AIM OF THE TASK:
Could you repeat all of the entries exactly, leaving out any pictures?
----- MATERIAL SHOWN -----
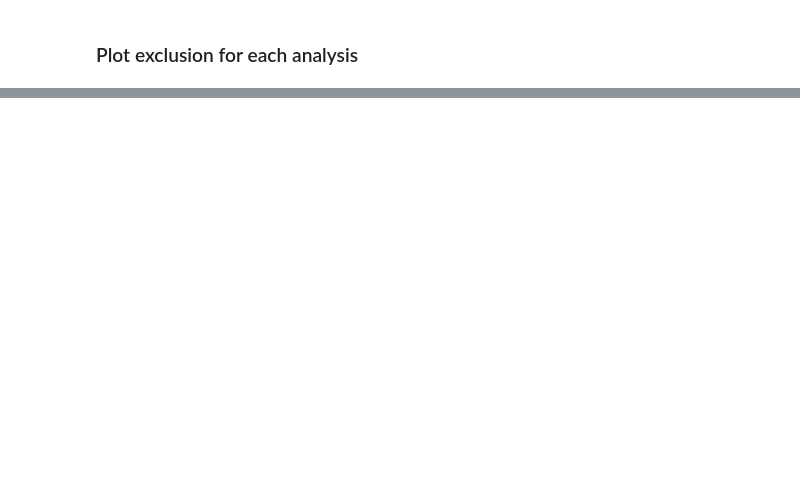
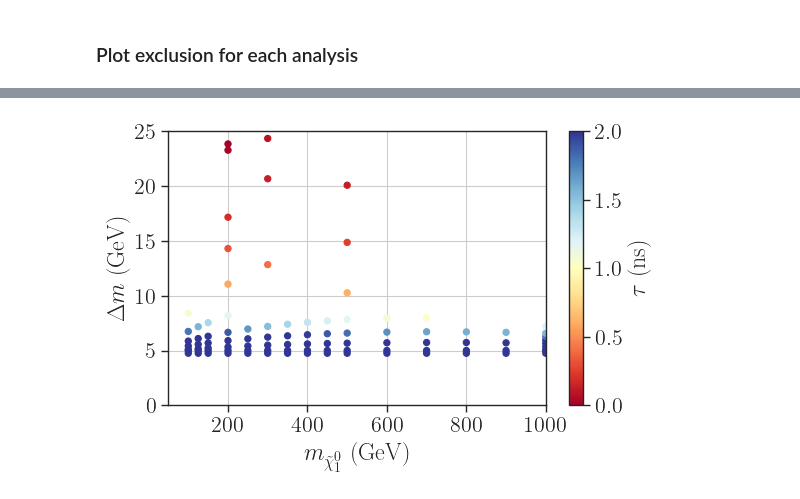
Before and after one commit to andlessa/LLP-CDFO, a Jupyter notebook: ATLAS-SUSY-2018-42/plot-SbottomExclusion.ipynb, the cells around one changed output, grey strips where cells are left out. Saved outputs shown, nothing was run; the diff lists cells and outputs as text; code cells hidden in the pictures; blank space fills up the shorter version.

```diff
--- a/ATLAS-SUSY-2018-42/plot-SbottomExclusion.ipynb
+++ b/ATLAS-SUSY-2018-42/plot-SbottomExclusion.ipynb
@@ -91,0 +97,32 @@ plt.show()
+# %%
+fig = plt.figure(figsize=(6,4))
+x = recastDF['mLSP']
+y = recastDF['mLLP']-x
+rValues = recastDF['tau_ns']
+p = plt.scatter(x=x,y=y,vmin=0.0,vmax=2.0,
+        c=rValues,cmap=cm,s=20)
+plt.colorbar(label=r'$\tau$ (ns)')
+# Interpolate to create more points
+# xnew,ynew,znew = interpolateData(x,y,rValues,nx=500,ny=500)
+# cValues = sorted([1.])
+# Get contours
+# plt.contour(xnew, ynew, znew, cValues,
+                        #    colors='black',linestyles='dashed',
+                        #    linewidths=2.0)
+
+plt.ylabel(r'$\Delta m$ (GeV)')
+plt.xlabel(r'$m_{\tilde \chi_1^0}$ (GeV)')
+# plt.yscale('log')
+# plt.xlim(0.2,50.)
+plt.ylim(0.,25.)
+plt.xlim(50.,1000.)
+# ax.set_ylim(5.0,1.1*y.max())
+plt.grid()
+
+# fig.subplots_adjust(right=0.9,top=1.1)
+# cbar_ax = fig.add_axes([0.99, 0.25, 0.01, 0.5])
+# plt.legend()
+plt.tight_layout()
+plt.show()
+# %% [output]
+[figure, added]
```
Also changed, not shown: parts of 4 cells of this notebook, 9 other files.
-----
RESPONSE FOR THIS EXERCISE:
Before and after one commit to andlessa/LLP-CDFO, a Jupyter notebook: ATLAS-SUSY-2018-42/plot-SbottomExclusion.ipynb, the cells around one changed output, grey strips where cells are left out. Saved outputs shown, nothing was run; the diff lists cells and outputs as text; code cells hidden in the pictures; blank space fills up the shorter version.

```diff
--- a/ATLAS-SUSY-2018-42/plot-SbottomExclusion.ipynb
+++ b/ATLAS-SUSY-2018-42/plot-SbottomExclusion.ipynb
@@ -91,0 +97,32 @@ plt.show()
+# %%
+fig = plt.figure(figsize=(6,4))
+x = recastDF['mLSP']
+y = recastDF['mLLP']-x
+rValues = recastDF['tau_ns']
+p = plt.scatter(x=x,y=y,vmin=0.0,vmax=2.0,
+        c=rValues,cmap=cm,s=20)
+plt.colorbar(label=r'$\tau$ (ns)')
+# Interpolate to create more points
+# xnew,ynew,znew = interpolateData(x,y,rValues,nx=500,ny=500)
+# cValues = sorted([1.])
+# Get contours
+# plt.contour(xnew, ynew, znew, cValues,
+                        #    colors='black',linestyles='dashed',
+                        #    linewidths=2.0)
+
+plt.ylabel(r'$\Delta m$ (GeV)')
+plt.xlabel(r'$m_{\tilde \chi_1^0}$ (GeV)')
+# plt.yscale('log')
+# plt.xlim(0.2,50.)
+plt.ylim(0.,25.)
+plt.xlim(50.,1000.)
+# ax.set_ylim(5.0,1.1*y.max())
+plt.grid()
+
+# fig.subplots_adjust(right=0.9,top=1.1)
+# cbar_ax = fig.add_axes([0.99, 0.25, 0.01, 0.5])
+# plt.legend()
+plt.tight_layout()
+plt.show()
+# %% [output]
+[figure, added]
```
Also changed, not shown: parts of 4 cells of this notebook, 9 other files.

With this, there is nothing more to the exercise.